Thank you, Mr. President.
I thank the Assistant-Secretary-General for Peacekeeping Operations, Ms. Bintou Keita, for updating us on the situation in South Sudan.
We are deeply concerned by some data which we have seen in the past weeks. From October to December 2017, 4.8 million people, about 45% of the population of South Sudan, are reported as severely food insecure. This represents 1.4 million more than at the same time last year. The number of South Sudanese forced to flee their country could approach the three million mark, one in every four citizens in the country, by the end of 2018 unless security improves. This represents almost 1 million more than now. Additionally, the number of IDPs remains at 1.86 million, while 210 thousand reside in Protection of Civilian sites. The people of South Sudan deserve better. They deserve peace. I thank Ambassador Nikki Haley for just now adding real and vivid images to these statistics by recounting her recent experiences in the country.
Innocent people, many of them women and children, are suffering. The primary responsibility of protection of civilians lies on the Government. The Government must take further concrete actions to alleviate their suffering, including food insecurity and displacement.
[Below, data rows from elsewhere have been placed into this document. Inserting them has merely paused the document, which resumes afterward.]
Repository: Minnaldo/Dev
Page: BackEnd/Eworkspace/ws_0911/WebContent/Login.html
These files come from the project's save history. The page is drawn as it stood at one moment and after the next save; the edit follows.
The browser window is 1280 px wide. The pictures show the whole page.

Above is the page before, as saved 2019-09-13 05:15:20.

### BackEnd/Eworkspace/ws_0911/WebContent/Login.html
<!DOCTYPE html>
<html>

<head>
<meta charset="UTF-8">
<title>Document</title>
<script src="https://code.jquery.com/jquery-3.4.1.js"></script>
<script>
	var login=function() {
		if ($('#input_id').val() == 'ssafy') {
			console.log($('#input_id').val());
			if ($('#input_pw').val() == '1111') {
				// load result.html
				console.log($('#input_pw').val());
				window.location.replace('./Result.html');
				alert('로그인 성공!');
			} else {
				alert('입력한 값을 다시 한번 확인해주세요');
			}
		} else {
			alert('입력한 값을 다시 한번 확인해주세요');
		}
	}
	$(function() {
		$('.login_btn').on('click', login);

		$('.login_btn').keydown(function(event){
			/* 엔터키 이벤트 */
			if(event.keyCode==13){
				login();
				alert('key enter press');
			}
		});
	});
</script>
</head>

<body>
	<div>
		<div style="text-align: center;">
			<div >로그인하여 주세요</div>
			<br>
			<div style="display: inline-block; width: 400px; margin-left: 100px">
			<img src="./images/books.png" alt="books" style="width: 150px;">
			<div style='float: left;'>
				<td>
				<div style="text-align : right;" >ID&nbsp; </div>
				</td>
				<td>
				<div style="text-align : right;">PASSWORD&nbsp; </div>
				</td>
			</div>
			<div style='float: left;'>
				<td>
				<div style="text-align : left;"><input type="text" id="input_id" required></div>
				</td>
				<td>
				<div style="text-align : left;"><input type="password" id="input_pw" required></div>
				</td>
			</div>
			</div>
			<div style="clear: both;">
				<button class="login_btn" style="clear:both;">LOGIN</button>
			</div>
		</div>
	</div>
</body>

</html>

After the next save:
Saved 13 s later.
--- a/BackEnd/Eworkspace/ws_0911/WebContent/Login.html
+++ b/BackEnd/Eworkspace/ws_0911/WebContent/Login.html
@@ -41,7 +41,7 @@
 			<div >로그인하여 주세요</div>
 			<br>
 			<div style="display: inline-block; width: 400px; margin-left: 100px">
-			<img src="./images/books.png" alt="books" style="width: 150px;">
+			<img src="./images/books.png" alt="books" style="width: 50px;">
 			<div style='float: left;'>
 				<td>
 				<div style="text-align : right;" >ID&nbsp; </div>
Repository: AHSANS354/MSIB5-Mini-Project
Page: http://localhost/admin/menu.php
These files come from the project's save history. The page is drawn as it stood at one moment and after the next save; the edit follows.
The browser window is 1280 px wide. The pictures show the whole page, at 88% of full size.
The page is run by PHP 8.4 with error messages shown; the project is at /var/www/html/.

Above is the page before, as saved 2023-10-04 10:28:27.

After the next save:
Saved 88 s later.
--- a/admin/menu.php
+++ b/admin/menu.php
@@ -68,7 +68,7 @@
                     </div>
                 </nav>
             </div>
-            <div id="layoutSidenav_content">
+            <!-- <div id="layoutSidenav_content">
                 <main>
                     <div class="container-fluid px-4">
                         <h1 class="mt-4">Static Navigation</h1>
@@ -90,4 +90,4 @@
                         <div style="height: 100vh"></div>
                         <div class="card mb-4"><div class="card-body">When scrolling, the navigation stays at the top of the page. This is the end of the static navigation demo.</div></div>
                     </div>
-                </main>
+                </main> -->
Regrettably, the Secretary-General has continued to report persistent SoFA violations. On 9th November, President Salva Kiir ordered that humanitarian convoys and NGOs be granted free, unimpeded and unhindered movement in South Sudan. His total government has the responsibility to fully implement this order. The Council stands with the people of South Sudan and will continue to urge the Government as well as the opposition on humanitarian access.
A genuinely inclusive political process, including the National Dialogue, is the only way to achieve a political solution. Parties must understand that true peace will never come from fighting. In this regard, Japan strongly supports IGAD Revitalization Forum process. We are encouraged that IGAD ministers have approached the broad range of parties of South Sudan and obtained their commitment and cooperation to this initiative, including commitment to the cessation of hostilities.
This regional Forum will take place in the coming weeks. We urge all parties of South Sudan to fully engage and seriously cooperate with IGAD in good faith. All parties involved in this process must come to the table with a genuine desire for peace and leave behind political games. At the same time, IGAD should continue to display unified efforts and strong determination during the preparation of options and recommendations for this process. As a result of these efforts, we look forward to concrete results with a revised time frame on the revitalization and implementation of the 2015 Agreement, including elections, DDR and SSR.
Japan shares the view with the AUPSC communique of 20 September that this process represents a unique window of opportunity, but equally a last chance for the parties to really achieve peace and stability. The Council should remain vigilant in ensuring that all parties are actively engaged in an inclusive political process, such as the IGAD Forum, to achieve lasting peace in South Sudan. Japan will spare no effort to find the best way forward to support the people of South Sudan in their search for lasting peace and security.
I thank you, Mr. President.